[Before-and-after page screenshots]

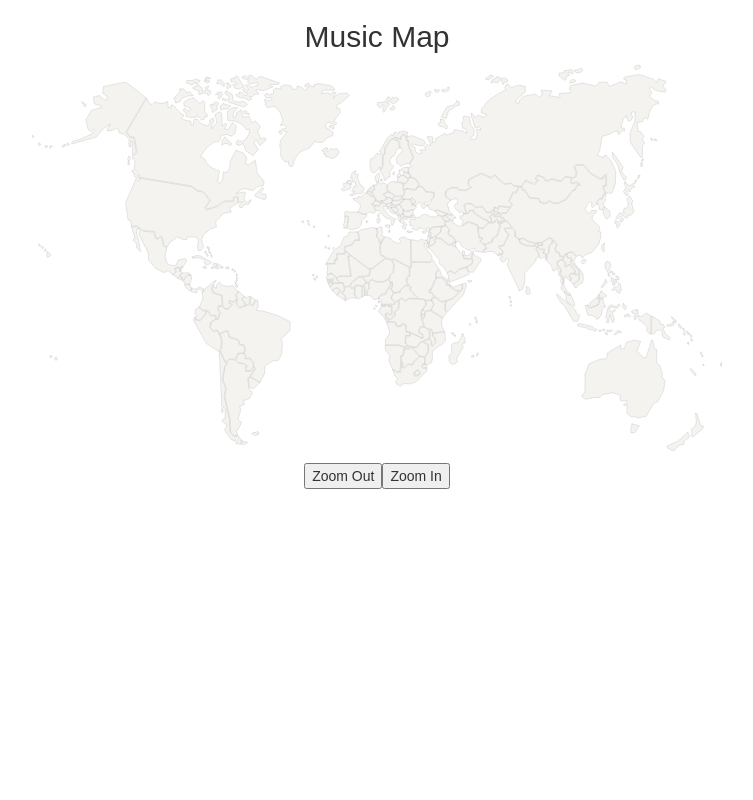
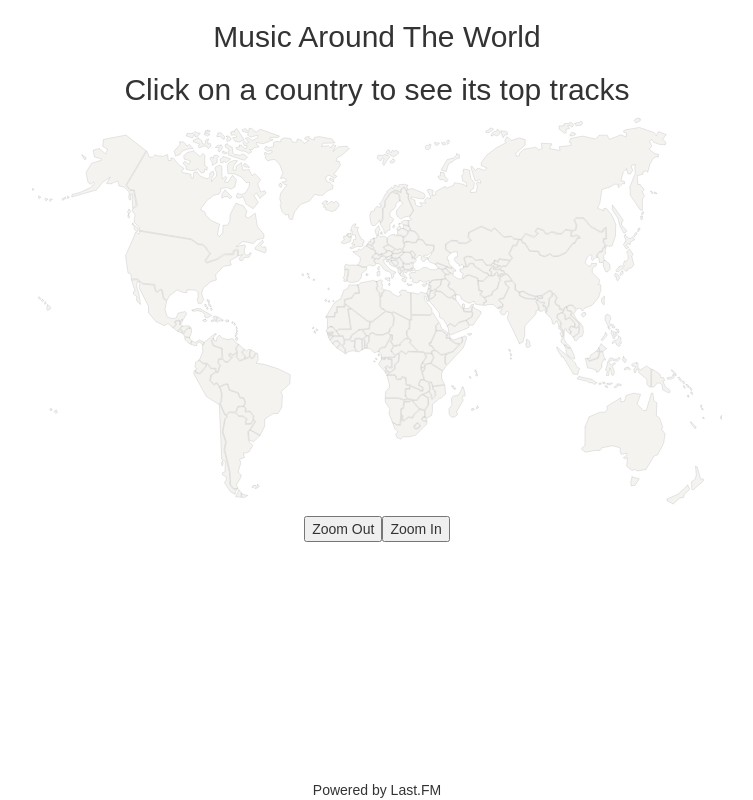
Before and after one commit to kat3kasper/musicmap, a React (Create React App) app in the folder client/: page / in a window 1280 px wide. Shown: the whole page, without its empty margins (263-1016 px from the left). Built offline with nearby package versions, Linux system fonts and the light colour scheme.

Commit message:
Sticky footer

```diff
--- a/client/src/App.css
+++ b/client/src/App.css
@@ -1,3 +1,9 @@
 .App {
   text-align: center;
+  height: 100%;
+  display: flex;
+  flex-direction: column;
 }
+.content {
+  flex: 1 0 auto;
+}
--- a/client/src/App.js
+++ b/client/src/App.js
@@ -13,15 +13,13 @@ class App extends Component {
   }
 
   getTracks(country) {
-    console.log("country clicked", country);
-    this.setState({country: country});
     fetch(`/api/country/${country}`)
       .then(response => response.json()
         .then(json => {
           if (json.error) {
-            this.setState({tracks: null, errorMessage: `No music information found`});
+            this.setState({country: country, tracks: null, errorMessage: `No music information found`});
           } else {
-            this.setState({tracks: json.tracks, errorMessage: null});
+            this.setState({country: country, tracks: json.tracks, errorMessage: null});
         }
       })
     );
@@ -34,13 +32,19 @@ class App extends Component {
   render() {
     return (
       <div className="App">
-        <div className="App-header">
-          <h2>Music Map</h2>
+        <div className="content">
+          <div className="App-header">
+            <h2>Music Around The World</h2>
+            <h2>Click on a country to see its top tracks</h2>
+          </div>
+          <JQVMap countryClickedFunction={this.countryClickedFunction}/>
+          {this.state.country}
+          {this.state.tracks && this.state.tracks.map((track) => <Track key={track.rank} track={track}/>)}
+          <div>{this.state.errorMessage}</div>
         </div>
-        <JQVMap countryClickedFunction={this.countryClickedFunction}/>
-        {this.state.country}
-        {this.state.tracks && this.state.tracks.map((track) => <Track key={track.rank} track={track}/>)}
-        <div>{this.state.errorMessage}</div>
+        <footer>
+          Powered by Last.FM
+        </footer>
       </div>
     );
   }
--- a/client/src/index.css
+++ b/client/src/index.css
@@ -3,3 +3,8 @@ body {
   padding: 0;
   font-family: sans-serif;
 }
+
+/*For sticky footer*/
+html, body, #root {
+  height: 100%;
+}
```
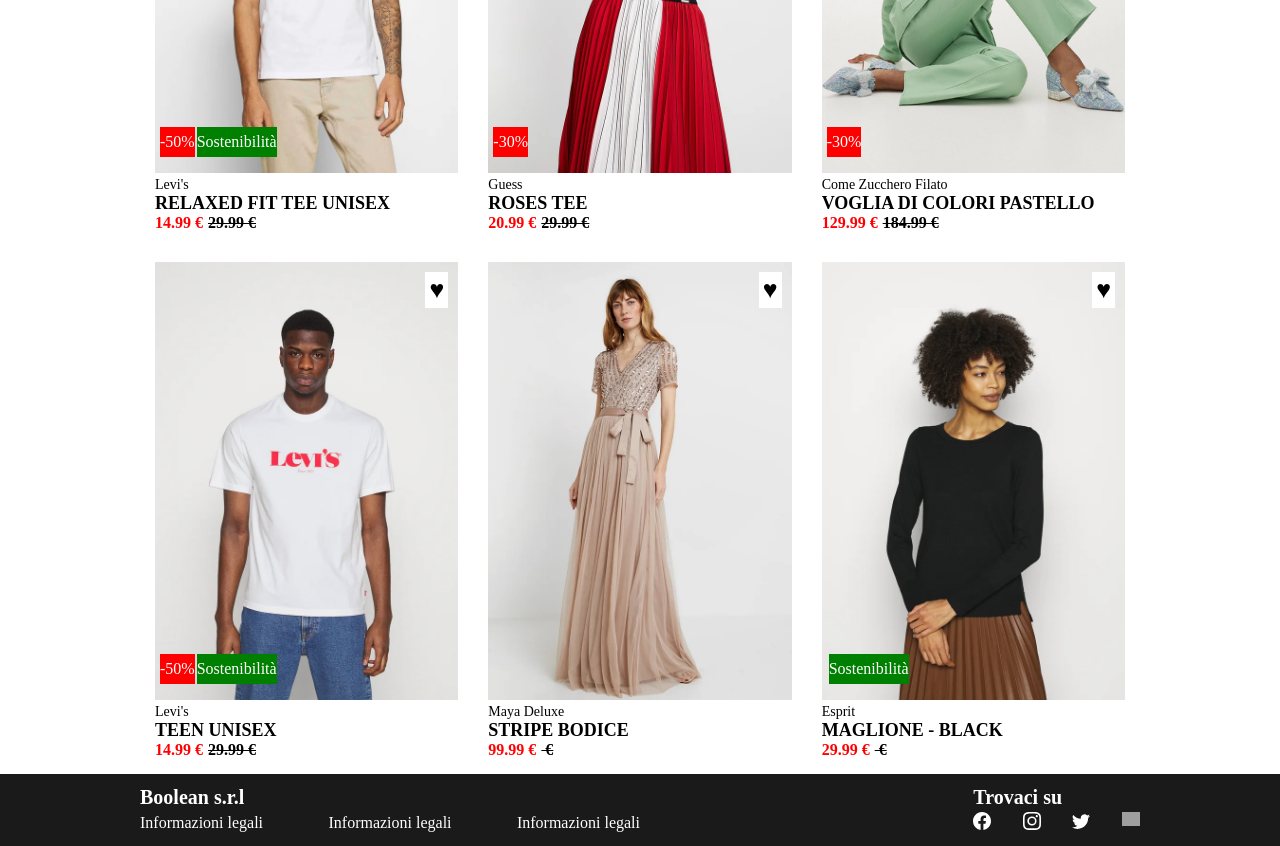
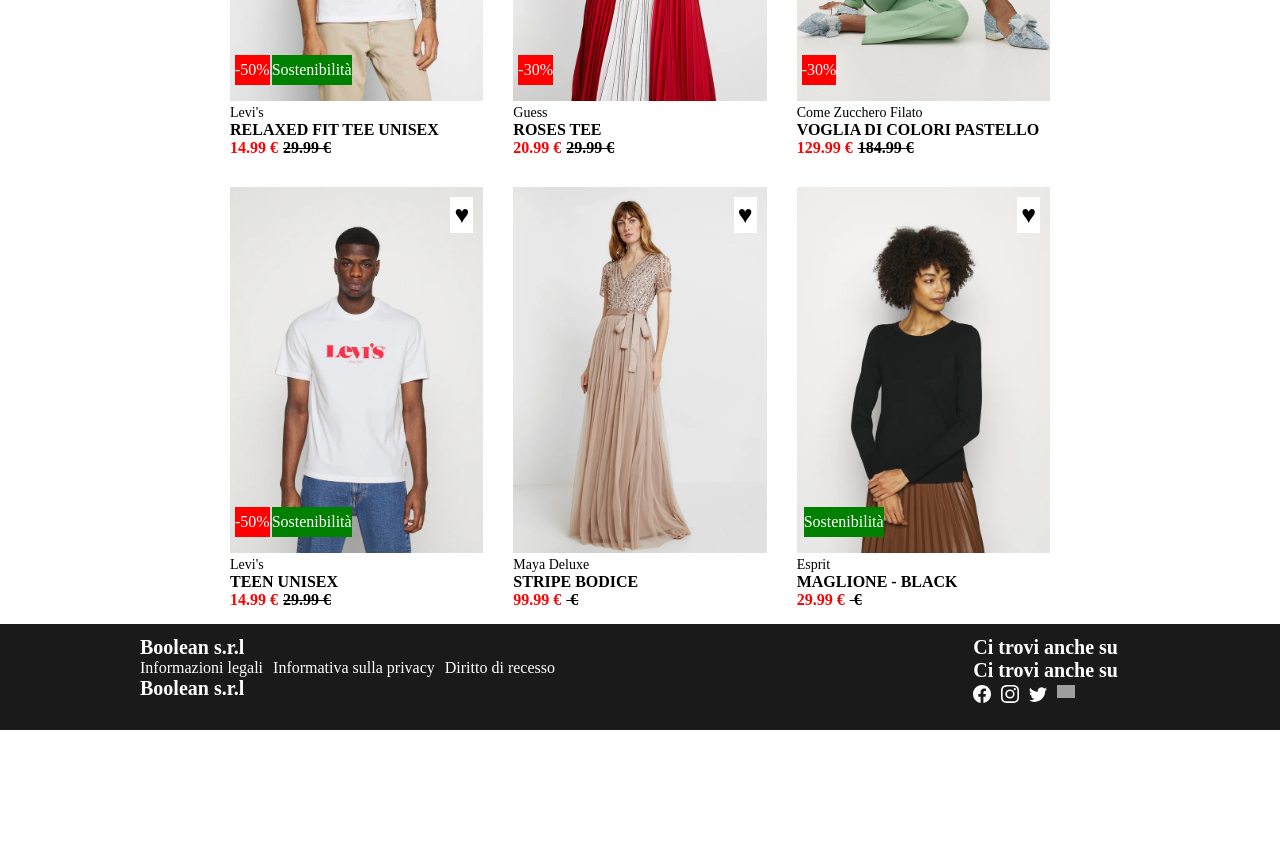
Before and after one commit to Federico-Maiocchi/vite-boolando, a Vue app: page / in a window 1280 px wide. Shown: the part 380-1226 px from the top of the page. After the commit the page ends 1110 px from the top, so only its background shows below. Built offline with nearby package versions, Linux system fonts and the light colour scheme; grey boxes are pictures that could not be loaded.

Commit message:
ADD: components footer menu

```diff
--- a/src/App.vue
+++ b/src/App.vue
@@ -3,6 +3,7 @@
 import AppHeader from './components/AppHeader.vue';
 import AppFooter from './components/AppFooterPage.vue';
 import AppMainPage from './components/AppMainPage.vue';
+
 
 export default {
 
--- /dev/null
+++ b/src/components/AppCards.vue
@@ -0,0 +1,137 @@
+<script >
+
+export default {
+  data() {
+    return {
+
+    }
+  },
+
+  props: {
+
+  },
+
+  methods: {
+
+  }
+
+
+}
+
+</script>
+
+<template>
+    <div v-for="(item,index) in cardsDress" class="col-4">
+        <div class="card">
+            <figure class="card-image">
+                <img :src="item.img" alt="t-shirt">
+                <img class="back-img" :src="item.imgBack" alt="back">
+                <span class="heart-sign">&hearts;</span>
+                <div class="notifications">
+                    <span class="discount">{{ item.discount }}</span>
+                    <span class="sustainability">{{ item.sustainability }}</span>
+                </div>
+            </figure>
+            <div>
+                <p class="brand-name">{{ item.brandName }}</p>
+                <h3 class="model">{{ item.model }}</h3>
+                <span class="price">{{ item.price }} &euro;</span>
+                <span class="old-price">{{ item.oldPrice }} &euro;</span>
+            </div>
+        </div>
+    </div>
+</template>
+
+<style lang="scss" scoped>
+@use '../style/partials/variables' as *;
+
+
+
+.card-image {
+    position: relative;
+
+    .heart-sign,
+    .discount,
+    .sustainability {
+        z-index: 2;
+    }
+    .heart-sign {
+        background-color: white;
+        padding: 4px;
+        position: absolute;
+        top: 10px;
+        right: 10px;
+        font-size: 25px;
+
+        &:hover {
+            color: $color-red;
+        }
+
+    }
+
+    .notifications {
+        display: flex;
+        flex-wrap: wrap;
+        gap: 2px;
+        position: absolute;
+        bottom: 20px;
+        left: 5px;
+    }
+
+    .discount {
+        background-color: $color-red;
+        color: white;
+        font-size: 16px;
+        line-height: 30px;
+        bottom: 20px;
+        left: 5px;
+    }
+
+    .sustainability {
+        background-color: green;
+        color: white;
+        font-size: 16px;
+        line-height: 30px;
+        bottom: 20px;
+        left: 40px;
+    }
+
+}
+
+.brand-name {
+    font-size: 14px;
+    text-transform: capitalize;
+}
+
+.model {
+    font-weight: 900;
+    font-size: 16px;
+    text-transform: uppercase;
+}
+
+.price ,
+.old-price {
+    font-size: 16px;
+    font-weight: bold;
+}
+.price {
+    color: $color-red;
+}
+
+.old-price {
+    text-decoration:line-through ;
+    margin-left: 5px;
+}
+
+.back-img {
+    position: absolute;
+    left: 0;
+    top: 0;
+    z-index: -1;
+}
+
+.card:hover .back-img {
+    z-index: 1;
+}
+
+</style>
--- a/src/components/AppFooterPage.vue
+++ b/src/components/AppFooterPage.vue
@@ -1,21 +1,60 @@
 <script >
+import AppMenuFooter from './AppMenuFooter.vue';
 
 export default {
-  data() {
+
+    components:{
+    AppMenuFooter
+},
+
+    data() {
     return {
-        information: ['Informazioni legali', 'Informativa sulla privacy', 'Diritto di recesso'],
-        social: [
-            '/img/facebook-white.svg',
-            '/img/instagram-white.svg',
-            '/img/twitter-white.svg',
-            '/img/youtube-white.svg'
-        ]
+        menuInfo: {
+            titleInfo: 'Boolean s.r.l',
+            links: [
+                {
+                    text: 'Informazioni legali',
+                    href: '#'
+                },
+                {
+                    text: 'Informativa sulla privacy',
+                    href: '#'
+                },
+                {
+                    text: 'Diritto di recesso',
+                    href: '#'
+                }
+            ]
+        },
+
+        menuSocial: {
+            titleSocial: 'Ci trovi anche su',
+            links: [
+                {
+                    logo: '/img/facebook-white.svg',
+                    href: '#'
+                },
+                {
+                    logo: '/img/instagram-white.svg',
+                    href: '#'
+                },
+                {
+                    logo: '/img/twitter-white.svg',
+                    href: '#'
+                },
+                {
+                    logo: '/img/youtube-white.svg',
+                    href: '#'
+                }
+            ]
+        }
+
     }
-  },
+    },
 
-  methods: {
+    methods: {
 
-  }
+    }
 
 
 }
@@ -27,20 +66,10 @@
         <div class="container">
             <div class="row">
                 <div class="col-6">
-                    <h4>Boolean s.r.l</h4>
-                    <ul class="row">
-                        <li v-for="(item,index) in information">
-                            <p><a href="#">Informazioni legali</a></p>
-                        </li>
-                    </ul>
+                    <AppMenuFooter  :title="menuInfo.titleInfo" :links="menuInfo.links"/>
                 </div>
                 <div class="col-2">
-                    <h4>Trovaci su</h4>
-                    <ul class="row">
-                        <li v-for="(item,index) in social">
-                            <a href="#"><img :src="item" alt="fb"></a>
-                        </li>
-                    </ul>
+                    <AppMenuFooter  :title="menuSocial.titleSocial" :links="menuSocial.links"/>
                 </div>
             </div>
         </div>
@@ -55,9 +84,6 @@
     color: $text-white;
     padding: 12px 0px;
 
-    h4 {
-        font-size: 20px;
-    }
     .row {
         justify-content: space-between;
 
@@ -72,10 +98,7 @@
         .col-2 {
             width: calc((100% / 12) * 2);
 
-            img {
-                padding-top: 3px;
-                width: 18px;
-            }
+
         }
     }
 }
--- a/src/components/AppMainPage.vue
+++ b/src/components/AppMainPage.vue
@@ -1,8 +1,11 @@
 <script >
+// import cardsJson from './db.jsonS'
 
 export default {
   data() {
     return {
+
+        // cards: cardsJson,
         cardsDress: [
             {
                 img: '/img/1.webp',
@@ -117,6 +120,9 @@
         padding-top: 100px;
     }
 
+    .container {
+        max-width: 850px;
+    }
     .row {
         .col-4 {
             width: calc((100% / 12) * 4);
@@ -158,10 +164,8 @@
         .discount {
             background-color: $color-red;
             color: white;
-            // padding: 0px 3px;
             font-size: 16px;
             line-height: 30px;
-            // position: absolute;
             bottom: 20px;
             left: 5px;
         }
@@ -169,10 +173,8 @@
         .sustainability {
             background-color: green;
             color: white;
-            // padding: 0px 3px;
             font-size: 16px;
             line-height: 30px;
-            // position: absolute;
             bottom: 20px;
             left: 40px;
         }
@@ -188,7 +190,7 @@
 
 .model {
     font-weight: 900;
-    font-size: 18px;
+    font-size: 16px;
     text-transform: uppercase;
 }
 
--- /dev/null
+++ b/src/components/AppMenuFooter.vue
@@ -0,0 +1,48 @@
+<script >
+
+export default {
+
+    props: ['title', 'links' ]
+
+
+
+}
+
+</script>
+
+<template>
+    <div>
+        <h4>{{ title }}</h4>
+        <ul class="row">
+            <li v-for="(link,index) in links" :key="index">
+                <p><a :href="link.href">{{link.text}}</a></p>
+            </li>
+        </ul>
+    </div>
+    <div>
+        <h4>{{ title }}</h4>
+        <ul class="row">
+            <li v-for="(link,index) in links" :key="index">
+                <a :href="link.href"><img :src="link.logo" alt=""></a>
+            </li>
+        </ul>
+    </div>
+</template>
+
+<style lang="scss" scoped>
+@use '../style/partials/variables' as *;
+
+ h4 {
+        font-size: 20px;
+
+
+    }
+.row {
+    gap: 10px;
+    img {
+                padding-top: 3px;
+                width: 18px;
+            }
+}
+
+</style>
--- /dev/null
+++ b/src/db.json
@@ -0,0 +1,106 @@
+{
+  "products": [
+    {
+      "id": 1,
+      "frontImage": "1.webp",
+      "backImage": "1b.webp",
+      "brand": "Levi's",
+      "name": "Relaxed Fit",
+      "price": 29.99,
+      "isInFavorites": true,
+      "badges": [
+        {
+          "type": "tag",
+          "value": "Sostenibilità"
+        },
+        {
+          "type": "discount",
+          "value": "-50%"
+        }
+      ]
+    },
+    {
+      "id": 2,
+      "frontImage": "2.webp",
+      "backImage": "2b.webp",
+      "brand": "Guess",
+      "name": "Roses Tee",
+      "price": 20.99,
+      "isInFavorites": true,
+      "badges": [
+        {
+          "type": "discount",
+          "value": "-30%"
+        }
+      ]
+    },
+    {
+      "id": 3,
+      "frontImage": "3.webp",
+      "backImage": "3b.webp",
+      "brand": "Come Zucchero Filato",
+      "name": "Voglia di colori pastello",
+      "price": 129.99,
+      "isInFavorites": false,
+      "badges": [
+        {
+          "type": "discount",
+          "value": "-30%"
+        }
+      ]
+    },
+    {
+      "id": 4,
+      "frontImage": "4.webp",
+      "backImage": "4b.webp",
+      "brand": "Levi's",
+      "name": "Tee Unisex",
+      "price": 14.99,
+      "isInFavorites": false,
+      "badges": [
+        {
+          "type": "tag",
+          "value": "Sostenibilità"
+        },
+        {
+          "type": "discount",
+          "value": "-50%"
+        }
+      ]
+    },
+    {
+      "id": 5,
+      "frontImage": "5.webp",
+      "backImage": "5b.webp",
+      "brand": "Maya Deluxe",
+      "name": "Stripe Bodice",
+      "price": 99.99,
+      "isInFavorites": true,
+      "badges": [
+        {
+          "type": "tag",
+          "value": "Sostenibilità"
+        },
+        {
+          "type": "discount",
+          "value": "-50%"
+        }
+      ]
+    },
+    {
+      "id": 6,
+      "frontImage": "6.webp",
+      "backImage": "6b.webp",
+      "brand": "Esprit",
+      "name": "Maglione - Black",
+      "price": 29.99,
+      "isInFavorites": true,
+      "badges": [
+        {
+          "type": "tag",
+          "value": "Sostenibilità"
+        }
+      ]
+    }
+  ]
+}
```
Also changed, not shown: src/components/AppHeader.vue (+7 -2 lines).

• [Assigned task] From the entries above, pull out each line that includes "logo".

• [Reply]
+                    logo: '/img/facebook-white.svg',
+                    logo: '/img/instagram-white.svg',
+                    logo: '/img/twitter-white.svg',
+                    logo: '/img/youtube-white.svg',
+                <a :href="link.href"><img :src="link.logo" alt=""></a>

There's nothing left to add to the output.